→ **Problem to work on**:
Scan the entries for the word "preview". Every line that has it should be copied.

Top of Data supplied

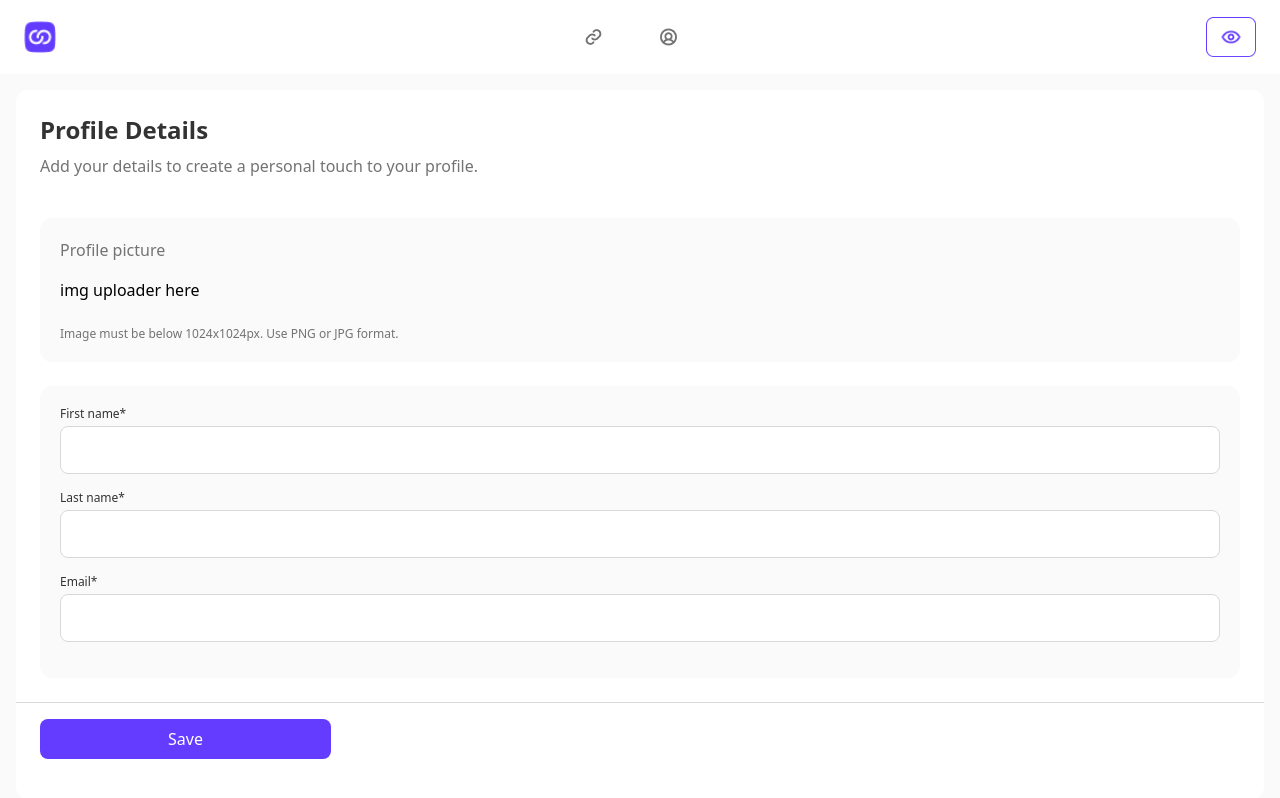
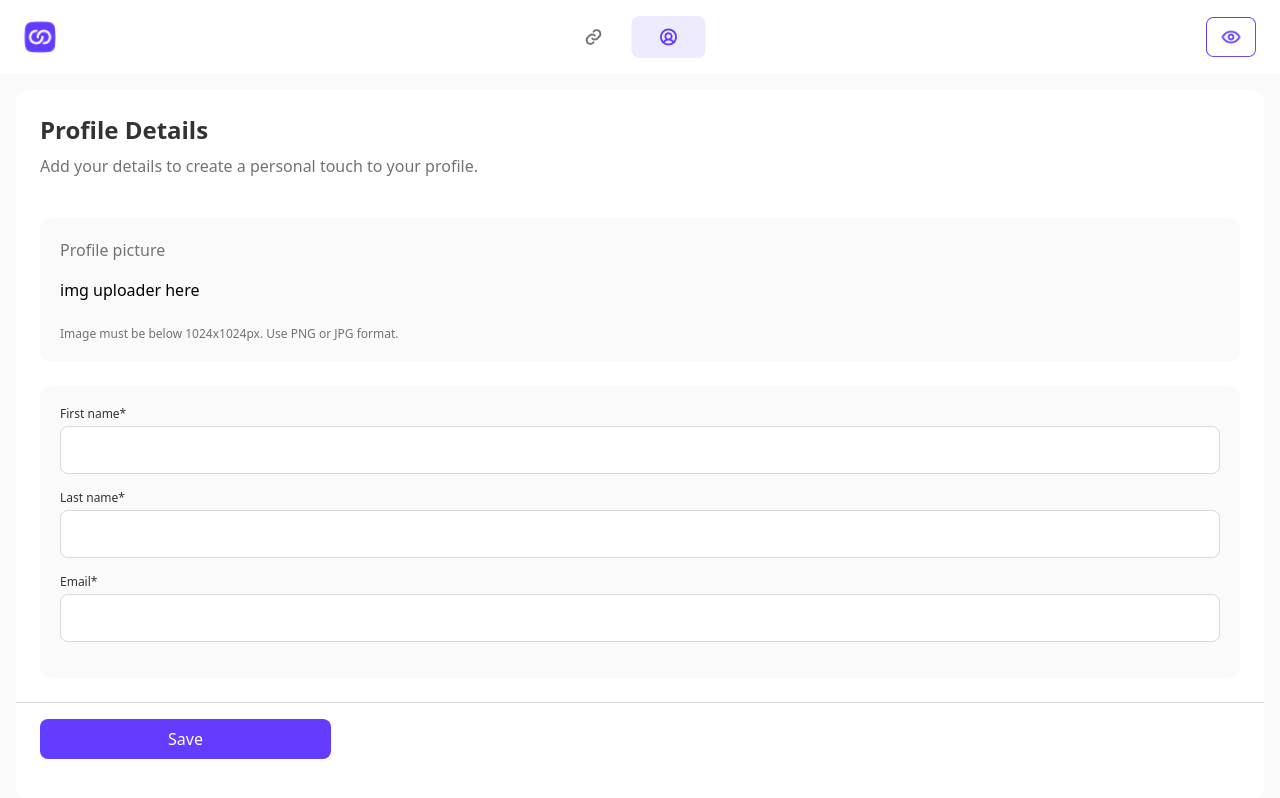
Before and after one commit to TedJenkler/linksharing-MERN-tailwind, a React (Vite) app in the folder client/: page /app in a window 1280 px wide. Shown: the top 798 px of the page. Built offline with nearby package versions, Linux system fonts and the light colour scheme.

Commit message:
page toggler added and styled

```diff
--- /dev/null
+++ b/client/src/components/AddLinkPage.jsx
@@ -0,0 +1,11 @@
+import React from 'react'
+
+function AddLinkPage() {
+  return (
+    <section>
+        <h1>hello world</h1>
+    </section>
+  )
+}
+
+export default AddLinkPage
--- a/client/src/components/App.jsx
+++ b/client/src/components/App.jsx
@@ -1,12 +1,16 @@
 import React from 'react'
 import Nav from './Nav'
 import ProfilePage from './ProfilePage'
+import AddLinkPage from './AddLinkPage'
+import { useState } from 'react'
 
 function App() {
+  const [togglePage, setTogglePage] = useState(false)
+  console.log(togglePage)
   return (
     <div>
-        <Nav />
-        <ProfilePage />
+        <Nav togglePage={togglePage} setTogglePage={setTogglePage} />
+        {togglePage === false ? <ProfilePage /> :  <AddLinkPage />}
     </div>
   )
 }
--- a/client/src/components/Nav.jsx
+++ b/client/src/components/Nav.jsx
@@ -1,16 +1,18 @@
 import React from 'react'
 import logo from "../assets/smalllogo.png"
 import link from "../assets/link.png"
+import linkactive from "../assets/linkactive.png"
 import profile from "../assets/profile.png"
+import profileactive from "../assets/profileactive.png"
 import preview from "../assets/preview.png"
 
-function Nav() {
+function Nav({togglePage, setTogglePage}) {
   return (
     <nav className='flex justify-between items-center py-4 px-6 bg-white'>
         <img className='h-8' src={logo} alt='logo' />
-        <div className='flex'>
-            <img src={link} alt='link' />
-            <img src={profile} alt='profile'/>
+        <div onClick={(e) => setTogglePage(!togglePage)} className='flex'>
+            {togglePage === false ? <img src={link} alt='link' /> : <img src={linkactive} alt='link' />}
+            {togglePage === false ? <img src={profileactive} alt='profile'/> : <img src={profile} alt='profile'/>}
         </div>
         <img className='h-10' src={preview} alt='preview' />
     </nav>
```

Bottom of Data supplied

→ **Result of this exercise**:
 import preview from "../assets/preview.png"
         <img className='h-10' src={preview} alt='preview' />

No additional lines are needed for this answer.